[Detected change data]
-=-=-=-=-

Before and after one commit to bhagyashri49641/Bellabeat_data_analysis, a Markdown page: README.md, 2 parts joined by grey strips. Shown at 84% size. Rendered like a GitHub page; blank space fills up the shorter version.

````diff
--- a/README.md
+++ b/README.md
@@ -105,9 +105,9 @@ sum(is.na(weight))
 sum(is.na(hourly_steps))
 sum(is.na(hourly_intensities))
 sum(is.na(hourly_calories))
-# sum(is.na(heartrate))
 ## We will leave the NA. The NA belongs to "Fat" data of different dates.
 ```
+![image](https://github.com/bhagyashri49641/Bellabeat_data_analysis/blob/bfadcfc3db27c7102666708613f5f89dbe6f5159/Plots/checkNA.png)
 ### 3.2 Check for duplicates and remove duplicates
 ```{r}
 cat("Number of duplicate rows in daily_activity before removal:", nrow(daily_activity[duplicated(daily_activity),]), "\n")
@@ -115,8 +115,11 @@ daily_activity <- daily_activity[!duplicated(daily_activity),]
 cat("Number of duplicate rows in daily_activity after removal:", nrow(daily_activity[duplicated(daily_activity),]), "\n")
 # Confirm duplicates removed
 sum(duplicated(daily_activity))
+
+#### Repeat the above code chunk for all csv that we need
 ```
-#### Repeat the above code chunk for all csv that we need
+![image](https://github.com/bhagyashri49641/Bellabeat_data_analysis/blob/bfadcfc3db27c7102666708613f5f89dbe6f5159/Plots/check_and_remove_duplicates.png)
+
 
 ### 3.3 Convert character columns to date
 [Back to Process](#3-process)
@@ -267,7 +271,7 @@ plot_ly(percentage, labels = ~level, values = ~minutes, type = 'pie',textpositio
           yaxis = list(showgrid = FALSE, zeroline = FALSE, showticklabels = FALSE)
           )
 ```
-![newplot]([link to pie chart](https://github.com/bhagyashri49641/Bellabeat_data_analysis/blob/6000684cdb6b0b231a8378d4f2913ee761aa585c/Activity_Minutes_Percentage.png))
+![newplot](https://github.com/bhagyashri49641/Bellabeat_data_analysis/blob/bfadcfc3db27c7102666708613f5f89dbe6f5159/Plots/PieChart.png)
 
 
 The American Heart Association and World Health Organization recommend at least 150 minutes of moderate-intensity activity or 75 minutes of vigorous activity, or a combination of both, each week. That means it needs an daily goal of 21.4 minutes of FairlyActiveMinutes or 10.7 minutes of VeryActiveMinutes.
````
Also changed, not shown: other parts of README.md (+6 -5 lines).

-=-=-=-=-

Your answer is to contain exactly the lines from the one holding "type = 'pie',textpositio" to the end of the entries, with no other line.

[SOLUTION TO THIS PROBLEM]
@@ -267,7 +271,7 @@ plot_ly(percentage, labels = ~level, values = ~minutes, type = 'pie',textpositio
           yaxis = list(showgrid = FALSE, zeroline = FALSE, showticklabels = FALSE)
           )
 ```
-![newplot]([link to pie chart](https://github.com/bhagyashri49641/Bellabeat_data_analysis/blob/6000684cdb6b0b231a8378d4f2913ee761aa585c/Activity_Minutes_Percentage.png))
+![newplot](https://github.com/bhagyashri49641/Bellabeat_data_analysis/blob/bfadcfc3db27c7102666708613f5f89dbe6f5159/Plots/PieChart.png)
 
 
 The American Heart Association and World Health Organization recommend at least 150 minutes of moderate-intensity activity or 75 minutes of vigorous activity, or a combination of both, each week. That means it needs an daily goal of 21.4 minutes of FairlyActiveMinutes or 10.7 minutes of VeryActiveMinutes.
````
Also changed, not shown: other parts of README.md (+6 -5 lines).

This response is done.